→ **Problem**
Find each line below containing the word "notebook" and copy it.

##### Material shown #####

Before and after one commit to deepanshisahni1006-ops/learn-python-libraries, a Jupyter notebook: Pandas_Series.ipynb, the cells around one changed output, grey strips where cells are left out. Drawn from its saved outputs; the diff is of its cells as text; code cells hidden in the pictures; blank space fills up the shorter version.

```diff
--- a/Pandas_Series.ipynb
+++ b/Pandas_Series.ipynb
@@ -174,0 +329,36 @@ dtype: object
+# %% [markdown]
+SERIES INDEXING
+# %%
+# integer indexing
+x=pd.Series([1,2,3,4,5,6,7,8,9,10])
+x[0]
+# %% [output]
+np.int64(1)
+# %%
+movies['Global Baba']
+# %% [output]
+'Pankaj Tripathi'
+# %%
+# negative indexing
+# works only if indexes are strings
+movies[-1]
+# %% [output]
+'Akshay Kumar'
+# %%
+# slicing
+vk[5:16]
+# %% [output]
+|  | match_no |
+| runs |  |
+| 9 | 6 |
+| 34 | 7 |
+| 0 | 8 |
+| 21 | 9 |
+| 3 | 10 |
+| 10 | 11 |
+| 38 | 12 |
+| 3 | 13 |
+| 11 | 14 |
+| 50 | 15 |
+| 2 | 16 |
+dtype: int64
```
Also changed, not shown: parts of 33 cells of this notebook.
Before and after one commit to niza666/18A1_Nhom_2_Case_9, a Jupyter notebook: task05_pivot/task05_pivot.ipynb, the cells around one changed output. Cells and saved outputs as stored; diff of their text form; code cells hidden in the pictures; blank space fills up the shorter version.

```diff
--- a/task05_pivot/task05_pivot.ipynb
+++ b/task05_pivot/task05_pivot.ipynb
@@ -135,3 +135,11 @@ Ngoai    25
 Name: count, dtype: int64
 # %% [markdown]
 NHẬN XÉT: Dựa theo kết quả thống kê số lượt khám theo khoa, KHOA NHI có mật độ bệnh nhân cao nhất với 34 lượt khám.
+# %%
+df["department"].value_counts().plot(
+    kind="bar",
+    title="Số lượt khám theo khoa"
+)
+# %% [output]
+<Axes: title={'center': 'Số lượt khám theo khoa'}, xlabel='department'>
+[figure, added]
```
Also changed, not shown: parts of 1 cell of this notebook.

#####

→ **Completed task**
Before and after one commit to deepanshisahni1006-ops/learn-python-libraries, a Jupyter notebook: Pandas_Series.ipynb, the cells around one changed output, grey strips where cells are left out. Drawn from its saved outputs; the diff is of its cells as text; code cells hidden in the pictures; blank space fills up the shorter version.
Also changed, not shown: parts of 33 cells of this notebook.
Before and after one commit to niza666/18A1_Nhom_2_Case_9, a Jupyter notebook: task05_pivot/task05_pivot.ipynb, the cells around one changed output. Cells and saved outputs as stored; diff of their text form; code cells hidden in the pictures; blank space fills up the shorter version.
Also changed, not shown: parts of 1 cell of this notebook.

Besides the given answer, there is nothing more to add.